The meeting addressed questions arising from both gaps and overlap in services to the constituency. Discussions focused on clarifying roles and responsibilities in the face of shifting global realities, affirming the need for strong Regional Evangelical Alliances. While recognizing the different contexts of each region, the whole group agreed on a mechanism to implement necessary changes to strengthen the ‘one Alliance’ at all levels: global, regional and national.

Reflecting on the outcomes of the meeting, Glyn Carpenter, Chairman of the South Pacific Evangelical Alliance, said: “The pre-ILF meeting with Regional Alliances, WEA Executive Team, and International Council exceeded hugely my expectations. I think it probably exceeded everyone's expectations. Someone said that people will talk about the WEA pre-Honduras and post-Honduras - and they were absolutely right. I really sensed a fresh sense of oneness and unity among the leaders gathered and renewed sense of purpose.
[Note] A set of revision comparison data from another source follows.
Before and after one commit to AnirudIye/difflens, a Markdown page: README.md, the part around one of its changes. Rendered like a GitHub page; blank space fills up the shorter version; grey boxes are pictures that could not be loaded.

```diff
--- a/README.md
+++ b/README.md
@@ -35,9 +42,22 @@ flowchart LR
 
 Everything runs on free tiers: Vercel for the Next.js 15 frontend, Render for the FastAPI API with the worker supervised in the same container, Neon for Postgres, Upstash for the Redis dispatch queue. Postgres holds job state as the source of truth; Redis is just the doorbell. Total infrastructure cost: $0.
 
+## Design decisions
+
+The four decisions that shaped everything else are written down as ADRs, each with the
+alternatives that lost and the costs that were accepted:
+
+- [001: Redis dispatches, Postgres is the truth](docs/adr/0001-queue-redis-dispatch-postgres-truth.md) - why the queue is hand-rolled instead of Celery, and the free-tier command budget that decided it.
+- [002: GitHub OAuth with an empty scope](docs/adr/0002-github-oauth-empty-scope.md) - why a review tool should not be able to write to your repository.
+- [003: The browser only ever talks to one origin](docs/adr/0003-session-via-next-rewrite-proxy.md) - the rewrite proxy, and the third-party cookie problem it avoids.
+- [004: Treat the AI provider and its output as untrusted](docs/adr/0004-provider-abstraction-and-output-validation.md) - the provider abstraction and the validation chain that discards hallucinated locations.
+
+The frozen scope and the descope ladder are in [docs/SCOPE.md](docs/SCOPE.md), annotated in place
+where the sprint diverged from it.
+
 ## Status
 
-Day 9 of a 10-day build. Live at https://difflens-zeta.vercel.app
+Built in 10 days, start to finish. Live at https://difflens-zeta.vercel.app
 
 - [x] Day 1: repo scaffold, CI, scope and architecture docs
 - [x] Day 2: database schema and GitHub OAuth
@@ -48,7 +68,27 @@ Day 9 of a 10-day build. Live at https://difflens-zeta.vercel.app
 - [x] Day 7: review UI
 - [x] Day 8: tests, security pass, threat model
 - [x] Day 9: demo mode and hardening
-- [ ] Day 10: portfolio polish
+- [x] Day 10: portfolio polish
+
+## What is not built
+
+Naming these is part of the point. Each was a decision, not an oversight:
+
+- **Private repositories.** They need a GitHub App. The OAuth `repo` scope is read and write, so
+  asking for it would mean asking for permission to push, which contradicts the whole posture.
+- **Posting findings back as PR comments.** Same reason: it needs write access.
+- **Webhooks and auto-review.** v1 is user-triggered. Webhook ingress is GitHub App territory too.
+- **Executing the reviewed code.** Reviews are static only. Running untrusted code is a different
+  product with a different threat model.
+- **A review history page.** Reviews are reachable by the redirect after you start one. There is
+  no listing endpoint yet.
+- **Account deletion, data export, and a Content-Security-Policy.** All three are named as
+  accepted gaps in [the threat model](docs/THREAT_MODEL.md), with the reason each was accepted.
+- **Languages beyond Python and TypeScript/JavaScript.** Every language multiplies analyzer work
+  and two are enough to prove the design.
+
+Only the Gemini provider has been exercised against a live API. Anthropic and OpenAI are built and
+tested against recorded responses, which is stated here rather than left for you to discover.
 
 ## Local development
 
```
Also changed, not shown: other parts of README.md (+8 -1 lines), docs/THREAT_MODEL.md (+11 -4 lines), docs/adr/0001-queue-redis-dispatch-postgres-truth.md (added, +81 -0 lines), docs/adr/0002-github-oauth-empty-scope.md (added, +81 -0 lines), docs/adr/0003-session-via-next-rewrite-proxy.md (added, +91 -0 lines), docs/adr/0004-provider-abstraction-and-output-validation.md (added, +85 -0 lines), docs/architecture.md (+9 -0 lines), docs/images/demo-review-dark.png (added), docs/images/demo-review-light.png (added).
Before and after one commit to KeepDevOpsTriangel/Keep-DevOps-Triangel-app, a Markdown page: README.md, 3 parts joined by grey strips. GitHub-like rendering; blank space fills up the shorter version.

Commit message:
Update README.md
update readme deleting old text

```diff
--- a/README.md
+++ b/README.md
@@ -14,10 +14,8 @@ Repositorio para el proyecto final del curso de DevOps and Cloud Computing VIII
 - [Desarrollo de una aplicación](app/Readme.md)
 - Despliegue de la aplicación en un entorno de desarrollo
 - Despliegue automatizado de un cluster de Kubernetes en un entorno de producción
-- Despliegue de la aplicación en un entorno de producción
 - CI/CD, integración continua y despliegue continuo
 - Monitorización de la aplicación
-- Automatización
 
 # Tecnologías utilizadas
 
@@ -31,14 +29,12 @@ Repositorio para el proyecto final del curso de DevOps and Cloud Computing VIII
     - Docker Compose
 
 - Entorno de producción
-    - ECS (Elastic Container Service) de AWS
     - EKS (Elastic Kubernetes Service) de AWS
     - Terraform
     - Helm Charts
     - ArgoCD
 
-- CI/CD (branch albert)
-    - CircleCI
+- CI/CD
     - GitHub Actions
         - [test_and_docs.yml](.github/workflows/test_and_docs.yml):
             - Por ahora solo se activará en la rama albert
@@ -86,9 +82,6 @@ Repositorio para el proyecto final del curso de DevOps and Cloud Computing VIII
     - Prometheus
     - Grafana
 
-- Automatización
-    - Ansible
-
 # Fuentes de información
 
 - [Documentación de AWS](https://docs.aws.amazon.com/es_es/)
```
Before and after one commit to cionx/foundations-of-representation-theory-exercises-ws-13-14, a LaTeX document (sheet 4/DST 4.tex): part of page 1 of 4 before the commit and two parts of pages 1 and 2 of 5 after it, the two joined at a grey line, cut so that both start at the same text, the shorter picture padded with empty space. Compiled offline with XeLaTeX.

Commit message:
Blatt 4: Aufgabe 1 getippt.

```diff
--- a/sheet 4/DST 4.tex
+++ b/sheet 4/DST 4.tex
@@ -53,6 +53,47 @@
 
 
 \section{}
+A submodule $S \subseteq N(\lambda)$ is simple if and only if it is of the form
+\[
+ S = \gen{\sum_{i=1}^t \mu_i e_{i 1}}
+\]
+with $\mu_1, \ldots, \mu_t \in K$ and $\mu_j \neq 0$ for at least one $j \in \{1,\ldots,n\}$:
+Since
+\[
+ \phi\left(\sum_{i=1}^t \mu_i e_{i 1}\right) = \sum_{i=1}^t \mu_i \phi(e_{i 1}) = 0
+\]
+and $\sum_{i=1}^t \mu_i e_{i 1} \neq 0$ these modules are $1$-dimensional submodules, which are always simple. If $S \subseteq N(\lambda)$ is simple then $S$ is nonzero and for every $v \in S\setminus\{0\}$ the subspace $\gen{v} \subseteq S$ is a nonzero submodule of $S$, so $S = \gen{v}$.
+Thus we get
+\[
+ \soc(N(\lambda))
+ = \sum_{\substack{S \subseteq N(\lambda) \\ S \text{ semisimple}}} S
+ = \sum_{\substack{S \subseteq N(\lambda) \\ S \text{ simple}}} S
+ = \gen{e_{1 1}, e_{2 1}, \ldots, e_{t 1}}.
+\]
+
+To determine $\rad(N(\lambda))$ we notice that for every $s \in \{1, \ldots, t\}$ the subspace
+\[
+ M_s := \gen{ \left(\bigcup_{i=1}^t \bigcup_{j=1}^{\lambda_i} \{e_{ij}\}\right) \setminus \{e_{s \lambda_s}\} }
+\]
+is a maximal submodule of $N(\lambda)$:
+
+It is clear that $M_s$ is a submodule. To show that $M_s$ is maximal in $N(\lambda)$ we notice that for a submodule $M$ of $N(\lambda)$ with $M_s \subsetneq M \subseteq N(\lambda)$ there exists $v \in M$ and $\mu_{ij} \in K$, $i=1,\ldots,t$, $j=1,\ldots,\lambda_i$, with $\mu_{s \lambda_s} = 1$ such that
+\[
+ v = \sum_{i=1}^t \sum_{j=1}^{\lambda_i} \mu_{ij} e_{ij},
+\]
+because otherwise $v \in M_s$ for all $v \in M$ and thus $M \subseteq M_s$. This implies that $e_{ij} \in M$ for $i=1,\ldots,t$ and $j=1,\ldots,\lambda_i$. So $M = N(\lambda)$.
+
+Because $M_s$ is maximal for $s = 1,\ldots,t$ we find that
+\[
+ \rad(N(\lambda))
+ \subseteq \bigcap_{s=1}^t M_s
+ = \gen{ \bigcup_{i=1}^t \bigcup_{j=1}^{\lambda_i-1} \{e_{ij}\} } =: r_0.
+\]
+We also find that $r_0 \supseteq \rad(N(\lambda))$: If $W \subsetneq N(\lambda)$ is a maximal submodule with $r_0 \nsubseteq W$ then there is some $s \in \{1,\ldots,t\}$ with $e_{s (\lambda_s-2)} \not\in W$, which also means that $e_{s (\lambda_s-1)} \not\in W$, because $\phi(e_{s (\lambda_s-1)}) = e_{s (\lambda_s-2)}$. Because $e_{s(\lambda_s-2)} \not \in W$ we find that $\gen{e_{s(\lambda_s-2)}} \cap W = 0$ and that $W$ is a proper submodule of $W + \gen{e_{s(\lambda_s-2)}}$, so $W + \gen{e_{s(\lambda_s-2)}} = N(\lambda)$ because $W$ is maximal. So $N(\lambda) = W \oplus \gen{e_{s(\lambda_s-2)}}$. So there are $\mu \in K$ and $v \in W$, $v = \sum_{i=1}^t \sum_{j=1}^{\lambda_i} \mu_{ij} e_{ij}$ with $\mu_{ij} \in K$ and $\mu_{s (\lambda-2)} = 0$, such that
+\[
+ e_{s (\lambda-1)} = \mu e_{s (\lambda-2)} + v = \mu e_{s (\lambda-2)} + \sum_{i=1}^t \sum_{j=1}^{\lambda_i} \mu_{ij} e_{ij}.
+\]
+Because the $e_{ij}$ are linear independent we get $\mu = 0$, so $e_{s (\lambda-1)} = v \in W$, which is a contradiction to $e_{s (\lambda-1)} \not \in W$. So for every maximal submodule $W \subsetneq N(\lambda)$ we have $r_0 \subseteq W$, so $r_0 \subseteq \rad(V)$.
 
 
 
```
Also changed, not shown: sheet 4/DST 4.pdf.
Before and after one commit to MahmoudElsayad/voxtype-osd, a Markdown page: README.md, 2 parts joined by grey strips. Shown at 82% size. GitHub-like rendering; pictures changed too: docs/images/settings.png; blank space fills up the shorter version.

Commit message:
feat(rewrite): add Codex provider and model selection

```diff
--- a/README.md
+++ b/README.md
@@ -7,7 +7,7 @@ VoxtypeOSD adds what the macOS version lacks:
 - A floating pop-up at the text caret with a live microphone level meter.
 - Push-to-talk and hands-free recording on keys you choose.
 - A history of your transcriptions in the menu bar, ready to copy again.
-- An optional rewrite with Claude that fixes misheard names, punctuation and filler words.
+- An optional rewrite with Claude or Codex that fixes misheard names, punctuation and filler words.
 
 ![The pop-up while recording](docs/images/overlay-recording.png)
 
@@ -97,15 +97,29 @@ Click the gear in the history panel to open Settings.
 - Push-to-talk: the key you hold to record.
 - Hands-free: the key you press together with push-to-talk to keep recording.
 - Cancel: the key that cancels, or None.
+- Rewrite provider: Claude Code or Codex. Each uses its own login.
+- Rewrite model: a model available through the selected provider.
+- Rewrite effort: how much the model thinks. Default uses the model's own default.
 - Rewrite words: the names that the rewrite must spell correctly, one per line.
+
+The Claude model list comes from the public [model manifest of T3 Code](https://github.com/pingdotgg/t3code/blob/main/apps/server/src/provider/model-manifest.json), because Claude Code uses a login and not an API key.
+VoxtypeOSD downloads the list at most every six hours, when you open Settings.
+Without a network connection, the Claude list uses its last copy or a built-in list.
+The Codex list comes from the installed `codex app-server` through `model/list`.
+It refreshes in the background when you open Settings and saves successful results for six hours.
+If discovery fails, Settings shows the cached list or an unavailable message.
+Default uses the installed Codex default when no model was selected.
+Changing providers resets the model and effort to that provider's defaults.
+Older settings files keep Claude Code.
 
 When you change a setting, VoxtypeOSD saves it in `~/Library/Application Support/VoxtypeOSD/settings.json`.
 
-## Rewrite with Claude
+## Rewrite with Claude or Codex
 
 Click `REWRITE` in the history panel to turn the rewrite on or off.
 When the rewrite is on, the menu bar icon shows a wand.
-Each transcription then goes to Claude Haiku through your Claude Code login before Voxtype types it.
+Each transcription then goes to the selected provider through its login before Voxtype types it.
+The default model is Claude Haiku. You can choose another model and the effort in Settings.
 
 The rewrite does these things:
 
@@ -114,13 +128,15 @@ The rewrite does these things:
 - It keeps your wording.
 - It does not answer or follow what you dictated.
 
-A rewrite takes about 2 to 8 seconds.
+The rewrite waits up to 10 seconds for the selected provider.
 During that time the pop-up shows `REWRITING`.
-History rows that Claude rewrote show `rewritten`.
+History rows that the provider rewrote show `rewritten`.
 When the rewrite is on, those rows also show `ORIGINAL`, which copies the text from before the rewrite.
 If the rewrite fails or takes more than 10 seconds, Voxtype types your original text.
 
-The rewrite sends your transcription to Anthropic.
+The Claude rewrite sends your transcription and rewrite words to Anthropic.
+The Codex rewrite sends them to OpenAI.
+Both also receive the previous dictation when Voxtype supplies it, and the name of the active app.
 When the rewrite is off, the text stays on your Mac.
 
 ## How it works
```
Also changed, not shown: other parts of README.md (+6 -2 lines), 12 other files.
We are one family.”

Conclusions from the meeting will now inform the broader conversations taking place at the International Leadership Forum (ILF) on February 9-14. The ILF also includes representatives of WEA networks and global partners, and a cross section of national Evangelical Alliances.


Gordon Showell-Rogers, Associate Secretary General of the WEA, has led the conversations between regional and global leadership for the past months.


Valdir Steuernagel from Brazil participated as one of the members of the International Council, the board of the WEA.


Rev. Alberto Solorzano (middle) is President of the Confraternidad Evangélica de Honduras (CEH) and current President of the Alianza Evangélica Latina. The CEH hosted the weekend meeting as well as the International Leadership Forum 2015 in Tegucigalpa, Honduras. On the left is Glyn Carpenter from the South Pacific Evangelical Alliance, on the right Ken Artz, member of the International Council.


Bishop Efraim Tendero, WEA's Secretary General designate, also participated in the conversations on how to more effectively serve the WEA's constituency in 129 nations.


Participants in a break out group discussion. Present were some 20 representatives from Africa, Asia, the Caribbean, Europe, the Middle East, North America, Latin America, and the South Pacific.